Output the data in full and exactly as presented.

▬▬▬▬▬▬▬▬▬▬

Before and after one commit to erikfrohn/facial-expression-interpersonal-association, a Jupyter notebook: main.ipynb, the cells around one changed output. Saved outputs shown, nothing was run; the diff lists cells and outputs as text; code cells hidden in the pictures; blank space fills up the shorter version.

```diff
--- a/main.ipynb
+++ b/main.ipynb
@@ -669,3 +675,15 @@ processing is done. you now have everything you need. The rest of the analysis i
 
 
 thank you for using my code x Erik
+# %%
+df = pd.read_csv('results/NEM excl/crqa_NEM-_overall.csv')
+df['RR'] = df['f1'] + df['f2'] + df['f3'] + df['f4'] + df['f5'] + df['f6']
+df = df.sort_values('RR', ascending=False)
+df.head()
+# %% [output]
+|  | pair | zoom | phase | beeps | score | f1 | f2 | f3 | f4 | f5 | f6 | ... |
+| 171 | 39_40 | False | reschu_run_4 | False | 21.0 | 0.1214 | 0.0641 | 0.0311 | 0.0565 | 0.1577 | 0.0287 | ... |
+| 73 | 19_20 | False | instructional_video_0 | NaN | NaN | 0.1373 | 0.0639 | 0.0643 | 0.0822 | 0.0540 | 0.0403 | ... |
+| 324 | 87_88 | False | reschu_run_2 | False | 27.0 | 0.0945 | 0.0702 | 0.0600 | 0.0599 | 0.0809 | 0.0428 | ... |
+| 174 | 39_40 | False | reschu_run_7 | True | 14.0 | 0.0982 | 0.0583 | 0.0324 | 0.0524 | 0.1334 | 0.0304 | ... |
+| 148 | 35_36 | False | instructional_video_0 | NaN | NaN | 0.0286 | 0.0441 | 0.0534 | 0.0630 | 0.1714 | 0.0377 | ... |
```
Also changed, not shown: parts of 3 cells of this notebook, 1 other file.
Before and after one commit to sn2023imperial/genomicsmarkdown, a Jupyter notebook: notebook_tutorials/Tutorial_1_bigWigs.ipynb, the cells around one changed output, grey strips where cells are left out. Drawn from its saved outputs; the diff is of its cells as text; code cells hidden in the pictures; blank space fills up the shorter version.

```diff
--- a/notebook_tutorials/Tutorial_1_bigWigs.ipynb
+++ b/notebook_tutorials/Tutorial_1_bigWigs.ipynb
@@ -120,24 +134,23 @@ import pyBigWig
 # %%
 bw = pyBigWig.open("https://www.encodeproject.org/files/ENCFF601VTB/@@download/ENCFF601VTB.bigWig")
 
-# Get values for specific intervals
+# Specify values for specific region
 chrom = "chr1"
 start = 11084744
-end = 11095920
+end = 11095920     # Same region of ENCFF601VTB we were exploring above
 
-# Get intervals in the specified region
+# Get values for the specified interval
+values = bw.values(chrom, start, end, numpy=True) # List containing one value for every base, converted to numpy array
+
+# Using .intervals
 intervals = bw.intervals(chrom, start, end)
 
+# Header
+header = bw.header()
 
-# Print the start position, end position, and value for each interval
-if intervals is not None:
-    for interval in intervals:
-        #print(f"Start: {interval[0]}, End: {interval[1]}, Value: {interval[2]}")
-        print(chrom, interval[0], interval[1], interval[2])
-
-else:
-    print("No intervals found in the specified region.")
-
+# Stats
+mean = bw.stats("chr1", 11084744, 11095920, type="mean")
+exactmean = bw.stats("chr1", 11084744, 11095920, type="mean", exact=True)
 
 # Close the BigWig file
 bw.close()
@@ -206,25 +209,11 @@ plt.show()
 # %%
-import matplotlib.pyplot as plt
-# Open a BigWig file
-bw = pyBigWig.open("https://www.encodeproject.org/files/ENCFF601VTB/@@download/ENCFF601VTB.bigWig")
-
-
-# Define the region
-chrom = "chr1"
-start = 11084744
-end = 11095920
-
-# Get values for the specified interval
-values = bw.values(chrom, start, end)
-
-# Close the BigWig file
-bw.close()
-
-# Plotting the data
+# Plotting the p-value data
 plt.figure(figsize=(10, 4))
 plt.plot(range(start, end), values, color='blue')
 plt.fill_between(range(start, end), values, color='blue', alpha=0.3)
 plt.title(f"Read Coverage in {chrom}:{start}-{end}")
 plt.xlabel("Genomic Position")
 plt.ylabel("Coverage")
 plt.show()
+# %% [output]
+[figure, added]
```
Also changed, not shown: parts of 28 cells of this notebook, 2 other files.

▬▬▬▬▬▬▬▬▬▬

Solution:
Before and after one commit to erikfrohn/facial-expression-interpersonal-association, a Jupyter notebook: main.ipynb, the cells around one changed output. Saved outputs shown, nothing was run; the diff lists cells and outputs as text; code cells hidden in the pictures; blank space fills up the shorter version.

```diff
--- a/main.ipynb
+++ b/main.ipynb
@@ -669,3 +675,15 @@ processing is done. you now have everything you need. The rest of the analysis i
 
 
 thank you for using my code x Erik
+# %%
+df = pd.read_csv('results/NEM excl/crqa_NEM-_overall.csv')
+df['RR'] = df['f1'] + df['f2'] + df['f3'] + df['f4'] + df['f5'] + df['f6']
+df = df.sort_values('RR', ascending=False)
+df.head()
+# %% [output]
+|  | pair | zoom | phase | beeps | score | f1 | f2 | f3 | f4 | f5 | f6 | ... |
+| 171 | 39_40 | False | reschu_run_4 | False | 21.0 | 0.1214 | 0.0641 | 0.0311 | 0.0565 | 0.1577 | 0.0287 | ... |
+| 73 | 19_20 | False | instructional_video_0 | NaN | NaN | 0.1373 | 0.0639 | 0.0643 | 0.0822 | 0.0540 | 0.0403 | ... |
+| 324 | 87_88 | False | reschu_run_2 | False | 27.0 | 0.0945 | 0.0702 | 0.0600 | 0.0599 | 0.0809 | 0.0428 | ... |
+| 174 | 39_40 | False | reschu_run_7 | True | 14.0 | 0.0982 | 0.0583 | 0.0324 | 0.0524 | 0.1334 | 0.0304 | ... |
+| 148 | 35_36 | False | instructional_video_0 | NaN | NaN | 0.0286 | 0.0441 | 0.0534 | 0.0630 | 0.1714 | 0.0377 | ... |
```
Also changed, not shown: parts of 3 cells of this notebook, 1 other file.
Before and after one commit to sn2023imperial/genomicsmarkdown, a Jupyter notebook: notebook_tutorials/Tutorial_1_bigWigs.ipynb, the cells around one changed output, grey strips where cells are left out. Drawn from its saved outputs; the diff is of its cells as text; code cells hidden in the pictures; blank space fills up the shorter version.

```diff
--- a/notebook_tutorials/Tutorial_1_bigWigs.ipynb
+++ b/notebook_tutorials/Tutorial_1_bigWigs.ipynb
@@ -120,24 +134,23 @@ import pyBigWig
 # %%
 bw = pyBigWig.open("https://www.encodeproject.org/files/ENCFF601VTB/@@download/ENCFF601VTB.bigWig")
 
-# Get values for specific intervals
+# Specify values for specific region
 chrom = "chr1"
 start = 11084744
-end = 11095920
+end = 11095920     # Same region of ENCFF601VTB we were exploring above
 
-# Get intervals in the specified region
+# Get values for the specified interval
+values = bw.values(chrom, start, end, numpy=True) # List containing one value for every base, converted to numpy array
+
+# Using .intervals
 intervals = bw.intervals(chrom, start, end)
 
+# Header
+header = bw.header()
 
-# Print the start position, end position, and value for each interval
-if intervals is not None:
-    for interval in intervals:
-        #print(f"Start: {interval[0]}, End: {interval[1]}, Value: {interval[2]}")
-        print(chrom, interval[0], interval[1], interval[2])
-
-else:
-    print("No intervals found in the specified region.")
-
+# Stats
+mean = bw.stats("chr1", 11084744, 11095920, type="mean")
+exactmean = bw.stats("chr1", 11084744, 11095920, type="mean", exact=True)
 
 # Close the BigWig file
 bw.close()
@@ -206,25 +209,11 @@ plt.show()
 # %%
-import matplotlib.pyplot as plt
-# Open a BigWig file
-bw = pyBigWig.open("https://www.encodeproject.org/files/ENCFF601VTB/@@download/ENCFF601VTB.bigWig")
-
-
-# Define the region
-chrom = "chr1"
-start = 11084744
-end = 11095920
-
-# Get values for the specified interval
-values = bw.values(chrom, start, end)
-
-# Close the BigWig file
-bw.close()
-
-# Plotting the data
+# Plotting the p-value data
 plt.figure(figsize=(10, 4))
 plt.plot(range(start, end), values, color='blue')
 plt.fill_between(range(start, end), values, color='blue', alpha=0.3)
 plt.title(f"Read Coverage in {chrom}:{start}-{end}")
 plt.xlabel("Genomic Position")
 plt.ylabel("Coverage")
 plt.show()
+# %% [output]
+[figure, added]
```
Also changed, not shown: parts of 28 cells of this notebook, 2 other files.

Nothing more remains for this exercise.